Dataset excerpts
__________

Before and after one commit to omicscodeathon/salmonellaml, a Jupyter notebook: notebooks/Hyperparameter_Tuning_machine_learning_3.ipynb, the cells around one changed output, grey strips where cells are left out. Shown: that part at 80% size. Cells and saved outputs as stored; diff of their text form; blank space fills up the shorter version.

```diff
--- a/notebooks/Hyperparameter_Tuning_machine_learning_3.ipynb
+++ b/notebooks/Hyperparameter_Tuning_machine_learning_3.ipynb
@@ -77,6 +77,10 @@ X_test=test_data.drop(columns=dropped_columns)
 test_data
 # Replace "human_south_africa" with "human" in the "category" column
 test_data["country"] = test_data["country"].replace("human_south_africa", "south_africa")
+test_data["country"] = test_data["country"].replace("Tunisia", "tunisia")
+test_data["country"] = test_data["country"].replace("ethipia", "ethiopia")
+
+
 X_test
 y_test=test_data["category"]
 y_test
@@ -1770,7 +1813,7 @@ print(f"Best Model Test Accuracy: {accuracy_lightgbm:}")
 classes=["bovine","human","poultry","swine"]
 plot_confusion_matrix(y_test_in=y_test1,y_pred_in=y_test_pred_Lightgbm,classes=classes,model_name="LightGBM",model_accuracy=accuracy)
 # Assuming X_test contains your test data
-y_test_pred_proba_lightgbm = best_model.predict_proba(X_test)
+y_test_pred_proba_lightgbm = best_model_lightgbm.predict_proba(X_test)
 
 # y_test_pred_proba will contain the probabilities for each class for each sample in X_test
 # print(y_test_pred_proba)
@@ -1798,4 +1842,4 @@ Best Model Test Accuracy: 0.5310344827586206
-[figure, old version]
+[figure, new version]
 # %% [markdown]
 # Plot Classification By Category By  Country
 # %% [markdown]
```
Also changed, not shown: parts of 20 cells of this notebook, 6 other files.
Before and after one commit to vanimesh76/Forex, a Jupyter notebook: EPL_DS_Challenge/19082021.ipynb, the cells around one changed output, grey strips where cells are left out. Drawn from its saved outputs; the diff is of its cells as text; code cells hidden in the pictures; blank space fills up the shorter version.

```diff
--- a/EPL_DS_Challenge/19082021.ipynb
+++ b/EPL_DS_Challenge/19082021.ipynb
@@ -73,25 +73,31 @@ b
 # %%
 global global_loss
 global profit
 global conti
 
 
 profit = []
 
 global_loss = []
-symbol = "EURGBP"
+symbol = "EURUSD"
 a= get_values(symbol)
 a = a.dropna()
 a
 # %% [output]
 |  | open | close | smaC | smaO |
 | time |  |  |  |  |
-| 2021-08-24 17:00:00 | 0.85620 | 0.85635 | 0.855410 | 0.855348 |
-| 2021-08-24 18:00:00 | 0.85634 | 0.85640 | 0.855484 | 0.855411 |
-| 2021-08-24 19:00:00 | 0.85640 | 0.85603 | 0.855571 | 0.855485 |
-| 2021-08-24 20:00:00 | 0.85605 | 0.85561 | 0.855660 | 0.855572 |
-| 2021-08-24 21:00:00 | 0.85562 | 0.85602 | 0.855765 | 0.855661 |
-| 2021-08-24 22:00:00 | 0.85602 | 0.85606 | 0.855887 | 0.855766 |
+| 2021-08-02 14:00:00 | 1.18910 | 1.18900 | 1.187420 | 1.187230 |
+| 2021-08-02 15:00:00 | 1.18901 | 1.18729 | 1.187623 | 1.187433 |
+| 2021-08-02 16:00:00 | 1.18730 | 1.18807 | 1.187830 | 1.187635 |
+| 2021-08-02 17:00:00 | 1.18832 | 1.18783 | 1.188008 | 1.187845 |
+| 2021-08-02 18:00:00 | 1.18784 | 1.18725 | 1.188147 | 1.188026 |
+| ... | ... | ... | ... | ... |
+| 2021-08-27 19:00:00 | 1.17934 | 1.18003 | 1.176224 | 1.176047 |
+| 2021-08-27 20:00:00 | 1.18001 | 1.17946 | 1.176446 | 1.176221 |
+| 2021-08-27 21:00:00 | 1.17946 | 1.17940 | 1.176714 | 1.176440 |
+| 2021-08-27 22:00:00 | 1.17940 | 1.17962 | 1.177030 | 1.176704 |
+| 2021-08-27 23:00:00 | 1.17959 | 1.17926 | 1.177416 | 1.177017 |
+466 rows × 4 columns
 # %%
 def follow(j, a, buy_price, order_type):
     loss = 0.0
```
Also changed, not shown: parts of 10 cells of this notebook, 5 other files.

__________

Exercise directions - State the number of lines in the data that contain the word "parts", offering no other text.

Solution to this exercise - 2